Meanwhile, the AMPTP showed its lack of good faith by walking out of talks Friday with a prearranged PR release blaming everything on the writers--after failing for four days in a row to produce the response to the WGA's counterproposal on Tuesday as they had promised. And Tom Short got IATSE to march in what was, in effect, a protest against the WGA strike over the weekend. No wonder they didn't want WGA members to support the demonstration. I have less and less respect for Tom Short every day and I can't help but feel much more sympathy toward the members of Local 600 who clashed with him (and lost their places in the board.) The man is acting like an AMPTP shill.

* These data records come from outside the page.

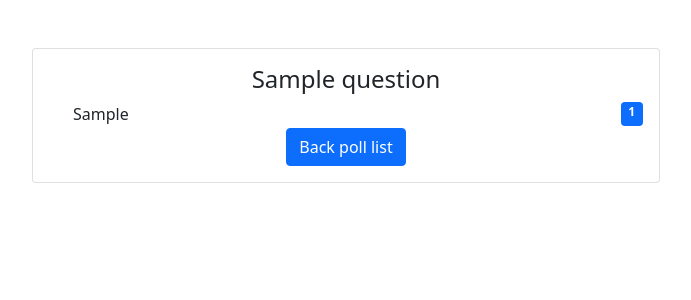
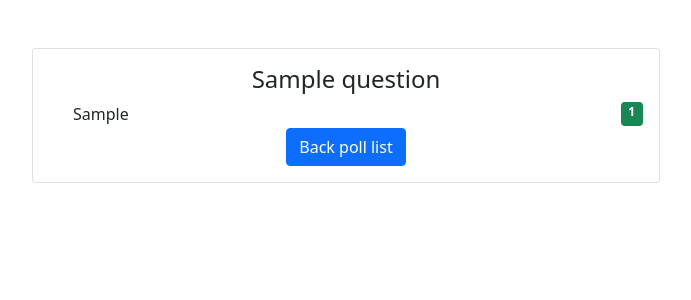
Before and after one commit to mohammadanarul/poll_project, a Django app: page /poll-detials/1/ in a window 1280 px wide. Shown: the part 56-356 px from the top of the page, without its empty margins (294-985 px from the left). Run offline with Django 3.2, Linux system fonts and the light colour scheme; tables that the repository leaves empty hold one stand-in row (values such as "Sample post"); some libraries are stand-ins or nearby versions.

Commit message:
update details.html

```diff
--- a/templates/poll/details.html
+++ b/templates/poll/details.html
@@ -21,7 +21,7 @@
                             {% if choice.votes == 0 %}
                                 <span class="badge bg-danger">{{ choice.votes }}</span>
                             {% else %}
-                                <span class="badge bg-primary">{{ choice.votes }}</span>
+                                <span class="badge bg-success">{{ choice.votes }}</span>
                             {% endif %}
 
                         </div>
```
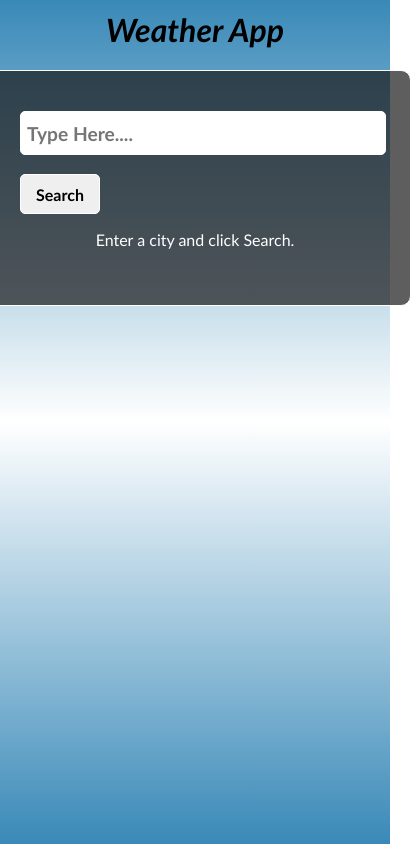
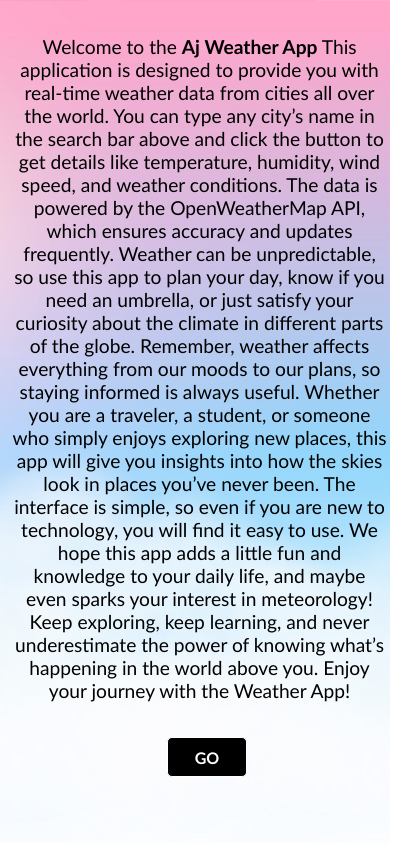
Before and after one commit to ajara809/weather-app, a React (Vite) app: page / in a window 390 px wide. Shown: the whole page, 411 px wide, since content can reach past the window. Built offline with nearby package versions, Linux system fonts and the light colour scheme.

Commit message:
Updated forecast page with Bootstrap grid and responsive CSS

```diff
--- a/src/App.jsx
+++ b/src/App.jsx
@@ -1,5 +1,6 @@
 import Weather from './Weather.jsx'
 import Forecast from './Forecast.jsx'
+import Intro from './Intro.jsx'
 import { BrowserRouter,Routes,Route } from 'react-router-dom'
 
 function App() {
@@ -8,7 +9,8 @@
     <>
       <BrowserRouter>
         <Routes>
-          <Route path='/' element={<Weather />} />
+          <Route path='/' element={<Intro />} />
+          <Route path='/weather' element={<Weather />} />
           <Route path='/forecast' element={<Forecast />} />
         </Routes>
       </BrowserRouter>
--- /dev/null
+++ b/src/Intro.jsx
@@ -0,0 +1,44 @@
+import "bootstrap/dist/css/bootstrap-grid.min.css";
+import './styles/intro.css'
+import { useNavigate } from "react-router-dom";
+
+function Intro() {
+
+    const navigate = useNavigate();
+
+    const handlebutton = () =>{
+        navigate('/weather')
+    }
+
+    return (
+        <>
+            <div className="container-fluid" id="container-i">
+                <div className="row">
+                    <div className="col-lg-12 col-md-12 col-sm-12 mt-3">
+                        <p>
+                            Welcome to the <strong>Aj Weather App</strong> This application is designed to provide you with real-time
+                            weather data from cities all over the world. You can type any city’s name in the search bar
+                            above and click the button to get details like temperature, humidity, wind speed, and
+                            weather conditions. The data is powered by the OpenWeatherMap API, which ensures
+                            accuracy and updates frequently. Weather can be unpredictable, so use this app to plan
+                            your day, know if you need an umbrella, or just satisfy your curiosity about the climate
+                            in different parts of the globe. Remember, weather affects everything from our moods
+                            to our plans, so staying informed is always useful. Whether you are a traveler, a student,
+                            or someone who simply enjoys exploring new places, this app will give you insights into
+                            how the skies look in places you’ve never been. The interface is simple, so even if you
+                            are new to technology, you will find it easy to use. We hope this app adds a little fun
+                            and knowledge to your daily life, and maybe even sparks your interest in meteorology!
+                            Keep exploring, keep learning, and never underestimate the power of knowing what’s
+                            happening in the world above you. Enjoy your journey with the Weather App!
+                        </p>
+                    </div>
+                    <div className="col-lg-4 col-md-6 col-sm-12 mt-3" >
+                        <button onClick={handlebutton}>GO</button>
+                    </div>
+                </div>
+            </div>
+        </>
+    )
+}
+
+export default Intro
--- /dev/null
+++ b/src/styles/intro.css
@@ -0,0 +1,23 @@
+#container-i p{
+    font-family: 'Gill Sans', 'Gill Sans MT', Calibri, 'Trebuchet MS', sans-serif;
+    font-size: larger;
+    margin-right: 15px;
+}
+
+#container-i button{
+    background-color: black;
+    color: white;
+}
+
+#container-i{
+    background: url('../assets/bac_2.jpg') center center scroll;
+    background-repeat: no-repeat;
+    background-size: cover;
+    min-height: 100vh;
+    text-align: center;
+}
+body,html{
+    overflow-x: hidden;
+    margin: 0;
+    padding: 0;
+}
--- a/src/styles/weather.css
+++ b/src/styles/weather.css
@@ -131,4 +131,5 @@
   display: flex;
   flex-direction:column;
   align-items: center;
+
 }
```
Also changed, not shown: src/assets/bac_2.jpg (added), src/assets/back_1.jpg (added).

Some producer was quoted in the L.A. Times as saying the selfish writers don't care about the working stiffs. I've got news for said producer: my husband and his colleagues ARE working stiffs.

Thursday, December 6, 2007

Scare Tactics

The Los Angeles Times reported this morning that the AMPTP has done such a poor job of telling its version of the WGA strike story to the public that they've gone out and hired a hard-ball public relations team to take over from the in-house effort and combat the very good job the WGA has done to tell its story to the world. Isn't it amazing what good writers can do? The article is here, and it should be a warning to all WGA members about what is to come in terms of devisive tactics so the studios win. Given this warning, nothing which is said by the AMPTP should be taken as the truth. I hope people remember this.

PR professionals profess that getting the truth out quickly is the best way to counter potential bad publicity. But when the truth is that you are greedy, scum-sucking weasels like the corporations which make up the AMPTP, it's very hard to tell the truth. That's why PR professionals are also known as hacks and flacks and are likely to work for anyone who will pay them. I have no doubt that the price of this publicity campaign will cost the AMPTP far more than the paltry $151 million over three years requested by the WGA for its members. Just watch.